The problem: Find every line in the entries that holds the string "component" and report it.

Web interface edit records
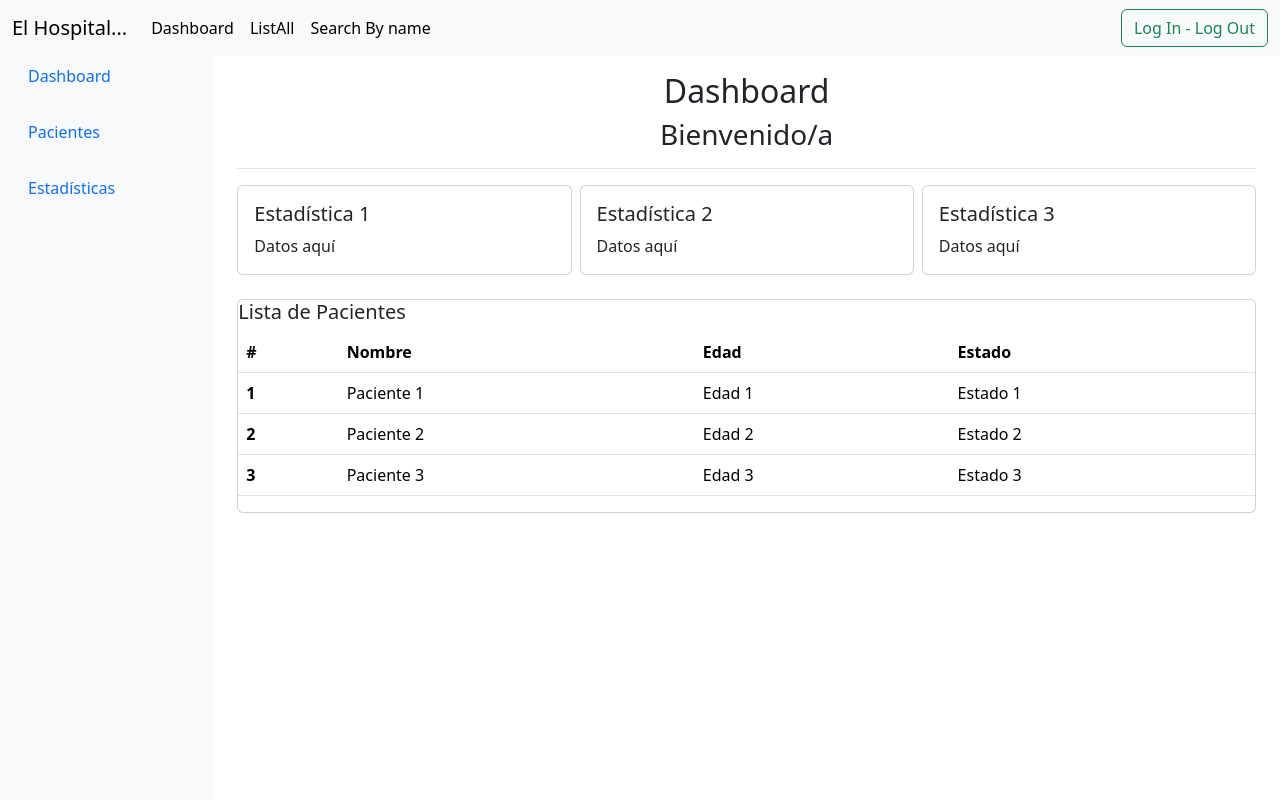
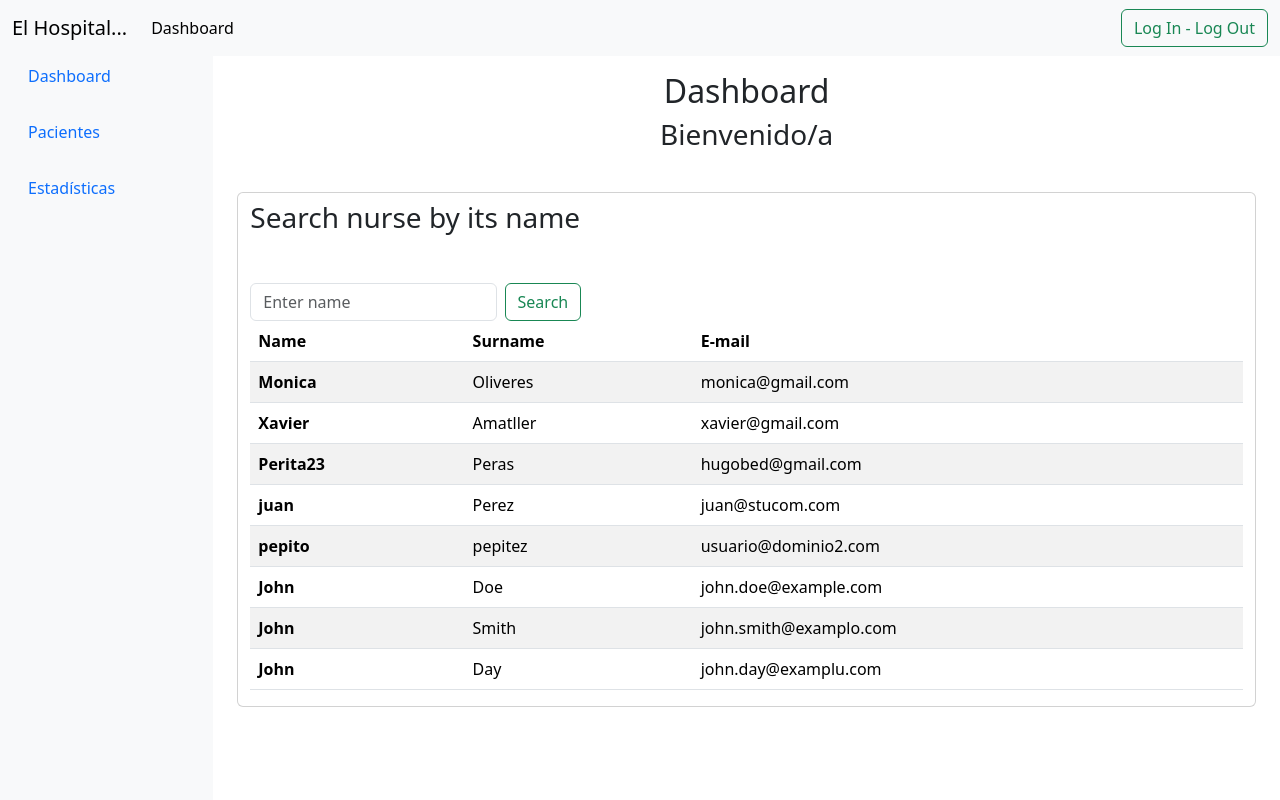
Before and after one commit to Xavier-Amatller/FrontendHospital, an Angular app: page /dashboard in a window 1280 px wide. Shown: the top 800 px of the page. Built offline with nearby package versions, Linux system fonts and the light colour scheme.

Commit message:
merged all functionalities on  dashboard

```diff
--- a/src/app/header/header.component.html
+++ b/src/app/header/header.component.html
@@ -18,12 +18,6 @@
           <li class="nav-item">
             <a class="nav-link active" aria-current="page" routerLink="dashboard">Dashboard</a>
           </li>
-          <li class="nav-item">
-            <a class="nav-link active" routerLink="nurse/list-all">ListAll</a>
-          </li>
-          <li class="nav-item">
-            <a class="nav-link active" routerLink="nurse/search-by-name">Search By name</a>
-          </li>
         </ul>
         <div>
           <button (click)="sesion()" id="sessionBtn" class="btn btn-outline-success" type="button" routerLink="nurse/login">Log In - Log Out</button>
--- a/src/app/user/dashboard/dashboard.component.html
+++ b/src/app/user/dashboard/dashboard.component.html
@@ -2,9 +2,7 @@
   <div class="row h-100">
     <!-- Sidebar -->
     <nav class="col-md-2 d-flex flex-column bg-light">
-      <div
-        class="sidebar-sticky d-flex flex-column h-100"
-      >
+      <div class="sidebar-sticky d-flex flex-column h-100">
         <ul class="nav flex-column gap-3">
           <li class="nav-item">
             <a class="nav-link active"> Dashboard </a>
@@ -20,70 +18,14 @@
     </nav>
     <main class="col-md-9 ml-sm-auto col-lg-10 px-4">
       <div
-        class="d-flex flex-column flex-md-nowrap align-items-center pt-3 pb-2 mb-3 border-bottom"
+        class="d-flex flex-column flex-md-nowrap align-items-center pt-3 pb-2 mb-3"
       >
         <h1 class="h2">Dashboard</h1>
-        <h3>Bienvenido/a {{nurseName}}</h3>
-      </div>
-      <div class="d-flex gap-2">
-        <div class="w-75">
-          <div class="card">
-            <div class="card-body">
-              <h5 class="card-title">Estadística 1</h5>
-              <p class="card-text">Datos aquí</p>
-            </div>
-          </div>
-        </div>
-        <div class="w-75">
-          <div class="card">
-            <div class="card-body">
-              <h5 class="card-title">Estadística 2</h5>
-              <p class="card-text">Datos aquí</p>
-            </div>
-          </div>
-        </div>
-        <div class="w-75">
-          <div class="card">
-            <div class="card-body">
-              <h5 class="card-title">Estadística 3</h5>
-              <p class="card-text">Datos aquí</p>
-            </div>
-          </div>
-        </div>
+        <h3>Bienvenido/a {{ nurseName }}</h3>
       </div>
       <div class="mt-4">
         <div class="card h-auto">
-          <h5 class="card-title">Lista de Pacientes</h5>
-          <table class="table">
-            <thead>
-              <tr>
-                <th scope="col">#</th>
-                <th scope="col">Nombre</th>
-                <th scope="col">Edad</th>
-                <th scope="col">Estado</th>
-              </tr>
-            </thead>
-            <tbody>
-              <tr>
-                <th>1</th>
-                <td>Paciente 1</td>
-                <td>Edad 1</td>
-                <td>Estado 1</td>
-              </tr>
-              <tr>
-                <th>2</th>
-                <td>Paciente 2</td>
-                <td>Edad 2</td>
-                <td>Estado 2</td>
-              </tr>
-              <tr>
-                <th>3</th>
-                <td>Paciente 3</td>
-                <td>Edad 3</td>
-                <td>Estado 3</td>
-              </tr>
-            </tbody>
-          </table>
+          <app-search-by-name></app-search-by-name>
         </div>
       </div>
     </main>
```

Reply:
--- a/src/app/header/header.component.html
+++ b/src/app/header/header.component.html
--- a/src/app/user/dashboard/dashboard.component.html
+++ b/src/app/user/dashboard/dashboard.component.html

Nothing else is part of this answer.